2015 was the year in which network functions virtualization (NFV) got some real lift-off, and SDxCentral was right outside this fledgling’s nest, recording its every (adorable?) move.
Strained metaphors aside, by 2020 the combined revenue for NFV, software-defined networking (SDN), and other software-based network initiatives will exceed $105 billion per annum, according to our own 2015 SDxCentral “SDN and NFV Market Size Report.”
But NFV is really new. It only became defined in 2013. In 2015, one of the most-read stories on SDxCentral was “NFV and SDN: What’s the Difference Two Years Later?” The popularity of such stories is evidence that even engineers at major technology companies are scrambling to educate themselves about these new technologies.
The first major stirrings in NFV came in early March 2015 when Telefónica uploaded its own virtual infrastructure manager (VIM) and NFV orchestrator to a Github repository called OpenMANO. Telefónica is offering the code as a way to spur NFV development. This amounts to an open source version of an NFV management and orchestration (MANO) stack, Telefónica claims.
While real work began in 2015 on NFV MANO, our in-house analyst Scott Raynovich made the argument that the MANO model that was set up by the European Telecommunications Standards Institute (ETSI) has served its useful purpose. He says real-world NFV management is quickly morphing beyond the constraints of the ETSI diagram.
In terms of the work being done on the virtual network functions (VNFs) themselves, SDxCentral predicted in early 2015 that this would be the year when people started noticing the initial functions aren’t exactly polished, and that issues especially arise in OpenStack and Open vSwitch environments.

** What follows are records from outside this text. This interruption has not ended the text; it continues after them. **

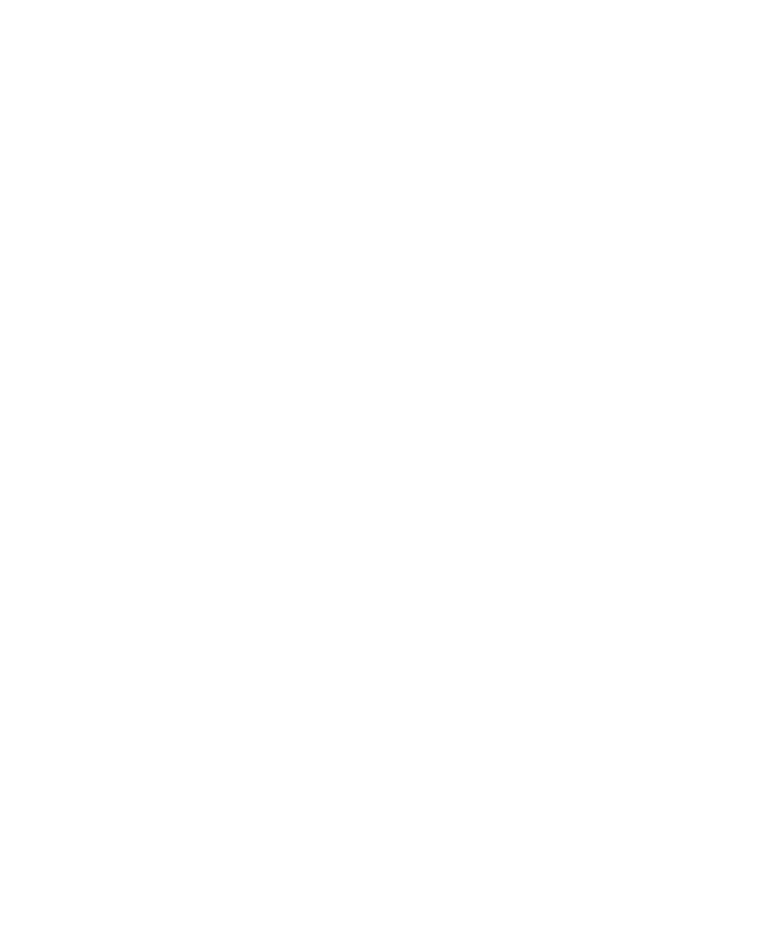
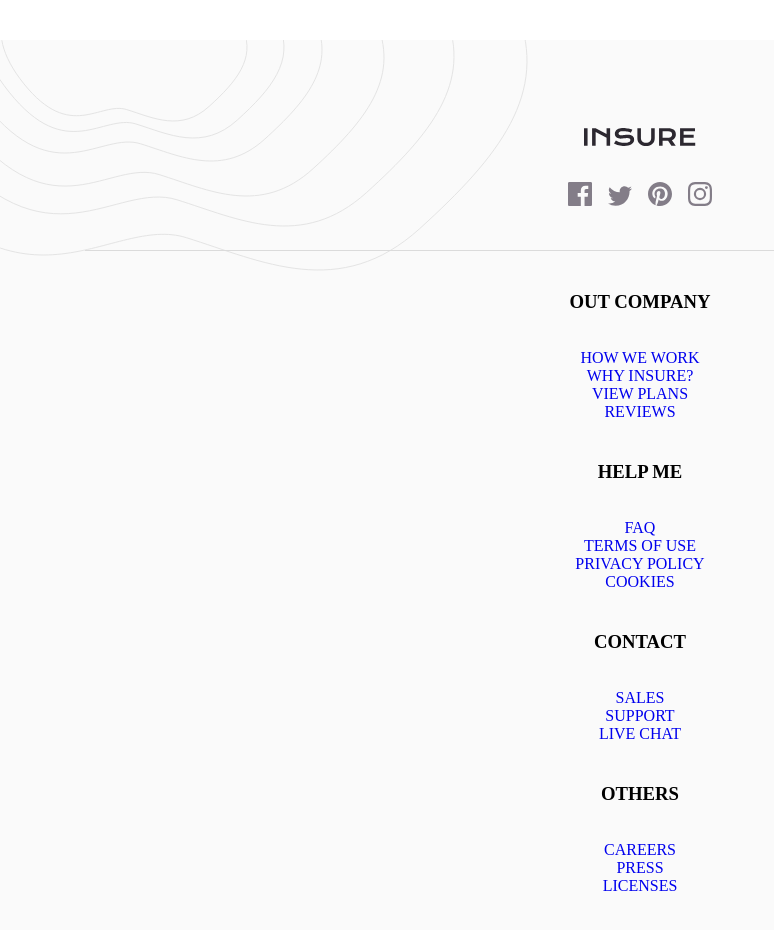
Before and after one commit to ionStici/insure-landing-page, a React (Vite) app: page / in a window 1280 px wide. Shown: the part 1980-2910 px from the top of the page, without its empty margins (0-774 px from the left). Before the commit the page ends 2020 px from the top, so only its background shows below. Built offline with nearby package versions, Linux system fonts and the light colour scheme.

Commit message:
Add footer, fix cta layout

```diff
--- a/src/App.jsx
+++ b/src/App.jsx
@@ -2,47 +2,26 @@ import { NavBar } from './components/NavBar';
 import { Hero } from './components/Hero';
 import { Features } from './components/Features';
 import { Cta } from './components/Cta';
+import { Footer } from './components/Footer';
 
 function App() {
     return (
         <>
             <NavBar links={['How we work', 'Blog', 'Account', 'View plans']} />
             <Hero />
-
             <main>
                 <Features />
                 <Cta />
             </main>
-
-            <footer></footer>
+            <Footer
+                // prettier-ignore
+                ourCompany={['How we work', 'Why Insure?', 'View plans', 'Reviews',]}
+                helpMe={['FAQ', 'Terms of use', 'Privacy policy', 'Cookies']}
+                contact={['Sales', 'Support', 'Live chat']}
+                others={['Careers', 'Press', 'Licenses']}
+            />
         </>
     );
 }
 
 export default App;
-
-//   Our company
-
-//   How we work
-//   Why Insure?
-//   View plans
-//   Reviews
-
-//   Help me
-
-//   FAQ
-//   Terms of use
-//   Privacy policy
-//   Cookies
-
-//   Contact
-
-//   Sales
-//   Support
-//   Live chat
-
-//   Others
-
-//   Careers
-//   Press
-//   Licenses
--- /dev/null
+++ b/src/components/Footer.jsx
@@ -0,0 +1,126 @@
+import logo from './../imgs/logo.svg';
+import bgPatternMobile from './../imgs/bg-pattern-footer-mobile.svg';
+import bgPatternDesktop from './../imgs/bg-pattern-footer-desktop.svg';
+import iconFb from './../imgs/icon-facebook.svg';
+import iconTw from './../imgs/icon-twitter.svg';
+import iconPin from './../imgs/icon-pinterest.svg';
+import iconIn from './../imgs/icon-instagram.svg';
+const socialIcons = [iconFb, iconTw, iconPin, iconIn];
+
+export const Footer = function (props) {
+    return (
+        <footer className="footer">
+            <picture>
+                <source srcSet={bgPatternMobile} media="(max-width: 649px)" />
+                <img
+                    src={bgPatternDesktop}
+                    className="footer__bg-pattern"
+                    alt=""
+                />
+            </picture>
+
+            <div className="footer__wrapper">
+                <div className="footer__social-box">
+                    <img className="footer__logo" src={logo} alt="" />
+
+                    <div>
+                        {socialIcons.map((icon, i) => (
+                            <img
+                                className="footer__icon"
+                                key={i}
+                                src={icon}
+                                alt=""
+                            />
+                        ))}
+                    </div>
+                </div>
+
+                <div className="footer__box">
+                    <div className="footer__links-box">
+                        <h3 className="footer__h3">Out Company</h3>
+                        <ul className="footer__ul">
+                            {props.ourCompany.map((link, i) => {
+                                return (
+                                    <li className="footer__li" key={i}>
+                                        <a
+                                            className="footer__link"
+                                            href={link
+                                                .toLowerCase()
+                                                .split(' ')
+                                                .join('-')}
+                                        >
+                                            {link}
+                                        </a>
+                                    </li>
+                                );
+                            })}
+                        </ul>
+                    </div>
+
+                    <div className="footer__links-box">
+                        <h3 className="footer__h3">Help Me</h3>
+                        <ul className="footer__ul">
+                            {props.helpMe.map((link, i) => {
+                                return (
+                                    <li className="footer__li" key={i}>
+                                        <a
+                                            className="footer__link"
+                                            href={link
+                                                .toLowerCase()
+                                                .split(' ')
+                                                .join('-')}
+                                        >
+                                            {link}
+                                        </a>
+                                    </li>
+                                );
+                            })}
+                        </ul>
+                    </div>
+
+                    <div className="footer__links-box">
+                        <h3 className="footer__h3">Contact</h3>
+                        <ul className="footer__ul">
+                            {props.contact.map((link, i) => {
+                                return (
+                                    <li className="footer__li" key={i}>
+                                        <a
+                                            className="footer__link"
+                                            href={link
+                                                .toLowerCase()
+                                                .split(' ')
+                                                .join('-')}
+                                        >
+                                            {link}
+                                        </a>
+                                    </li>
+                                );
+                            })}
+                        </ul>
+                    </div>
+
+                    <div className="footer__links-box">
+                        <h3 className="footer__h3">Others</h3>
+                        <ul className="footer__ul">
+                            {props.others.map((link, i) => {
+                                return (
+                                    <li className="footer__li" key={i}>
+                                        <a
+                                            className="footer__link"
+                                            href={link
+                                                .toLowerCase()
+                                                .split(' ')
+                                                .join('-')}
+                                        >
+                                            {link}
+                                        </a>
+                                    </li>
+                                );
+                            })}
+                        </ul>
+                    </div>
+                </div>
+            </div>
+        </footer>
+    );
+};
--- a/src/scss/_cta.scss
+++ b/src/scss/_cta.scss
@@ -16,7 +16,7 @@
         background-color: var(--color-dark-violet);
 
         @media only screen and (min-width: 768px) {
-            max-width: 1270px;
+            max-width: 1100px;
             margin: 0 auto;
             padding: 69px 80px;
             display: flex;
@@ -68,13 +68,16 @@
         white-space: nowrap;
         position: relative;
         z-index: 2;
+        transition: color 0.15s, background-color 0.15s;
 
         font-weight: 700;
         font-size: 13px;
         line-height: 15px;
         letter-spacing: 1.5px;
 
-        @media only screen and (min-width: 768px) {
+        &:hover {
+            background-color: var(--color-white);
+            color: var(--color-dark-violet);
         }
     }
 }
--- /dev/null
+++ b/src/scss/_footer.scss
@@ -0,0 +1,81 @@
+.footer {
+    background-color: var(--color-light-gray);
+    position: relative;
+
+    &__wrapper {
+        max-width: 1158px;
+        margin: 0 auto;
+        padding: 88px 24px;
+
+        position: relative;
+        text-align: center;
+    }
+
+    &__bg-pattern {
+        position: absolute;
+        z-index: 1;
+        top: 0;
+        left: 0;
+        width: 100%;
+
+        @media only screen and (min-width: 650px) {
+            width: revert;
+        }
+    }
+
+    // // // // // // // // // // // // // // //
+
+    &__social-box {
+        position: relative;
+        z-index: 2;
+
+        padding-bottom: 40px;
+        margin-bottom: 40px;
+        border-bottom: 1px solid hsla(0, 0%, 86%, 1);
+    }
+
+    &__logo {
+        margin-bottom: 32px;
+    }
+
+    &__icon {
+        &:not(:last-child) {
+            margin-right: 16px;
+        }
+    }
+
+    // // // // // // // // // // // // // // //
+
+    &__box {
+        position: relative;
+        z-index: 2;
+    }
+
+    &__links-box {
+        &:not(:last-child) {
+            margin-bottom: 40px;
+        }
+    }
+
+    &__h3 {
+        text-transform: uppercase;
+
+        margin-bottom: 36px;
+    }
+
+    &__ul {
+        list-style: none;
+    }
+
+    &__li {
+    }
+
+    &__link,
+    &__link:link,
+    &__link:visited {
+        text-decoration: none;
+        text-transform: uppercase;
+    }
+
+    // // // // // // // // // // // // // // //
+}
--- a/src/scss/main.scss
+++ b/src/scss/main.scss
@@ -4,3 +4,4 @@
 @import './hero';
 @import './features';
 @import './cta';
+@import './footer';
```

Sure enough, at SDN & OpenFlow Congress in Germany in October, Axel Clauberg said the cloud VPN service Deutsche Telekom (DT) launched in March “was difficult.” The VPN service is based on OpenStack. Also at the OpenFlow conference, OpenStack came under fire for lagging behind the needs of NFV deployments. If OpenStack can’t do the job, other alternatives could emerge, ranging from proprietary technology to another open source group, such as OPNFV, filling the void.
VMware may have seen these problems with OpenStack coming down the pike. Back in March, David Wright, vice president of operations for VMware’s Telco NFV group, told SDxCentral he doesn’t believe carriers are ready for OpenStack, and a better approach would be to use VMware’s new vCloud NFV. Later in the year, VMware announced new functions for vCloud NFV, which now supports more than 40 VNFs from 30 different vendors.
A lot of NFV activity is happening in Europe, led by providers such as DT and Telefónica. DT is transitioning its European network to all-IP, laying the groundwork for NFV, and Telefónica is implementing its Unica project, a network makeover centered on NFV.
In the United States, AT&T was prominent in 2015. AT&T advanced its Network on Demand project, which uses NFV to create faster on-demand services. It named some specific vendors it’s working with, including Brocade, Cisco, and Juniper Networks, which are helping the carrier with virtual routers, virtual customer premises equipment (vCPE), and other VNFs. AT&T is also making the lowest layers of its network more flexible, which it calls “pushing NFV down the stack.”
This revamping of Layers 1-3 of networks was a trend in 2015. The logic is: In order to move quickly with their SDN and NFV goals, operators’ entire networks need to be more agile, including the lower layers of the OSI model.
Lastly, 2015 saw a couple of companies create portals to promote VNFs. Masergy launched its Virtual f(n), which it compared to a mobile app store for enterprise customers with products such as virtual routers and firewalls. And Hewlett Packard Enterprise (HPE) went live with its OpenNFV Solution Portal, providing communications service providers access to a catalogue of more than 60 VNFs from its HPE OpenNFV partners. HPE ended the year on a sour note, though, as Telefónica reportedly dropped the vendor from its NFV plans.
If there was one thing frequently mentioned at conferences and in interviews in 2015 it was how fast NFV technology is moving. This market is maturing fast, and 2016 could be the year NFV really flies.